European commissioners tend to refrain from publicly using words like "disgrace" and "shocking" about EU member states, especially about a big founder member state. But the lady from Luxembourg did just that.
A former journalist, Viviane Reding has served in the European Commission for 11 years. She is now justice commissioner, vice-president of the EU executive and a force to be reckoned with.
Her attack comes after weeks of tension and condemnations by the UN, the European Parliament, human rights groups and even the Vatican.
It appears to have been triggered not just by the French handling of the Roma (gypsies), but by the French handling of Brussels.

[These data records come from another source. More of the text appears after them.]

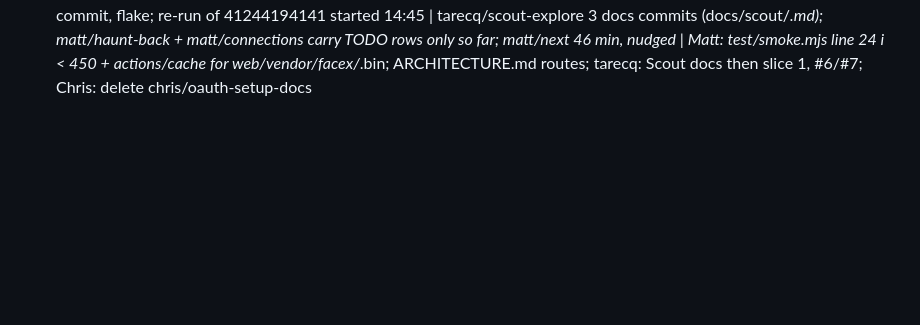
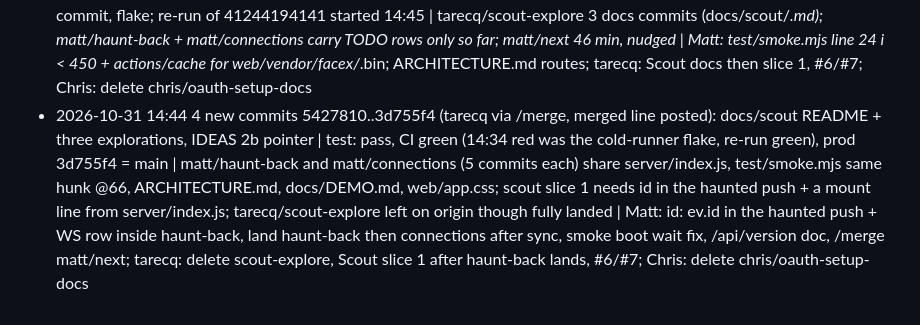
Before and after one commit to chaltenio/aura, a Markdown page: docs/INTEGRATION_LOG.md, the part around the change. Rendered like a GitHub page; blank space fills up the shorter version.

```diff
--- a/docs/INTEGRATION_LOG.md
+++ b/docs/INTEGRATION_LOG.md
@@ -20,3 +20,4 @@ Format: `- YYYY-MM-DD HH:MM  <new commits since last pass> | test: pass/fail | <
 - 2026-10-31 14:28  no change (main cf44276, no PRs, prod cf44276 = main, bus quiet; matt/next 36 min and tarecq/next 13 min, both one log line) | test: pass (14:24), CI green | - | -
 - 2026-10-31 14:34  no new commits (main 50e4ed5, prod = main) | test: pass (14:24), CI green | plans: Matt #18 haunt-back + #19 connections (branches matt/haunt-back, matt/connections) share server/index.js and test/smoke.mjs, second to land syncs first; tarecq #10 Scout design docs only; GET /api/me/:id and back:true not yet in ARCHITECTURE.md (Decisions line added, #18/#19 owner Matt set on main); matt/next 42 min with one log line | Matt: ARCHITECTURE.md for /api/version, /api/me/:id, back:true; tarecq: docs/scout then Scout slice 1, #6/#7; Chris: delete chris/oauth-setup-docs; #17, #20 free
 - 2026-10-31 14:38  no new commits (main de8a704, prod = main) | test: local pass (14:24); CI RED at de8a704, smoke job: boot wait (100 x 200 ms) expired while the runner downloaded both weights (20 s), then fetch failed; docs-only commit, flake; re-run of 41244194141 started 14:45 | tarecq/scout-explore 3 docs commits (docs/scout/*.md); matt/haunt-back + matt/connections carry TODO rows only so far; matt/next 46 min, nudged | Matt: test/smoke.mjs line 24 i < 450 + actions/cache for web/vendor/facex/*.bin; ARCHITECTURE.md routes; tarecq: Scout docs then slice 1, #6/#7; Chris: delete chris/oauth-setup-docs
+- 2026-10-31 14:44  4 new commits 5427810..3d755f4 (tarecq via /merge, merged line posted): docs/scout README + three explorations, IDEAS 2b pointer | test: pass, CI green (14:34 red was the cold-runner flake, re-run green), prod 3d755f4 = main | matt/haunt-back and matt/connections (5 commits each) share server/index.js, test/smoke.mjs same hunk @66, ARCHITECTURE.md, docs/DEMO.md, web/app.css; scout slice 1 needs id in the haunted push + a mount line from server/index.js; tarecq/scout-explore left on origin though fully landed | Matt: id: ev.id in the haunted push + WS row inside haunt-back, land haunt-back then connections after sync, smoke boot wait fix, /api/version doc, /merge matt/next; tarecq: delete scout-explore, Scout slice 1 after haunt-back lands, #6/#7; Chris: delete chris/oauth-setup-docs
```
Also changed, not shown: TODO.md (+1 -1 lines).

On Monday, a leaked memo from the interior ministry showed that the French authorities had been instructed to target Roma camps, rather than deal with migrants on a case-by-case basis, as the French migration minister and the minister for Europe had assured the European Commission.
"So did the ministers lie?" I asked Mrs Reding.
"I think a part of the French government was saying something else than another part of the French government was doing," she said. "When I see there has been cheating, I say no. Let's be clear - there can be no dismantling of the fundamental values on which our societies are built."
The justice commissioner said she wanted infringement procedures brought against France within weeks, but she was less clear what that could amount to.
"It's not for me to decide," she said. "I just see that things are going wrong and I hand down the dossier" to the European Court of Justice in Luxembourg.
Her statement was welcomed by most parliamentary groups in the European Parliament, with the notable exception of the centre-right European People's Party, to which the French President Nicolas Sarkozy belongs.
Speaking to the BBC, Claude Moraes, Labour's European spokesman on civil liberties, described Mrs Reding's criticism as an "extraordinary political and moral statement".
Taking France to court, he said, would be deeply embarrassing and may lead to huge fines.
War of words
But what does it mean for the Roma? Does it draw a line in the sand, as Mr Moraes hopes, for Italy and other EU countries that are following similar expulsion policies, albeit less publicly?
Unlike the European Parliament, Mrs Reding has stopped short of calling on France and others to halt the expulsions.
France, she told me, was "responsible for security on its own territory". She called on Paris to do more to integrate the Roma of French nationality. "Why not concentrate on this and why, for purely populistic reasons and party political reasons maybe, stigmatise a whole group of citizens just because it is popular to do that?"
Speaking in Brussels on Monday, French minister for Europe Pierre Lellouche had his own angry outburst about the European Commission. He rejected its traditional role as "guardian of the EU treaties".
The French people are the guardians of the treaties, he said.
"France is a big sovereign country, we're not at school."
Mr Lellouche then accused the Commission of hypocrisy and inactivity over the Roma. And he rejected suggestions that France, which does not recognise the notion of ethnic minority, should do more for their integration.
"There is no budget line for Roma, Arabs, Buddhists or Jews," he said.
This extraordinary war of words looks set to continue.
The European Commission plans to complete its legal analysis by the end of the month. By then, as the leaked memo shows, France also plans to complete the dismantling of all 300 Roma camps on its territory.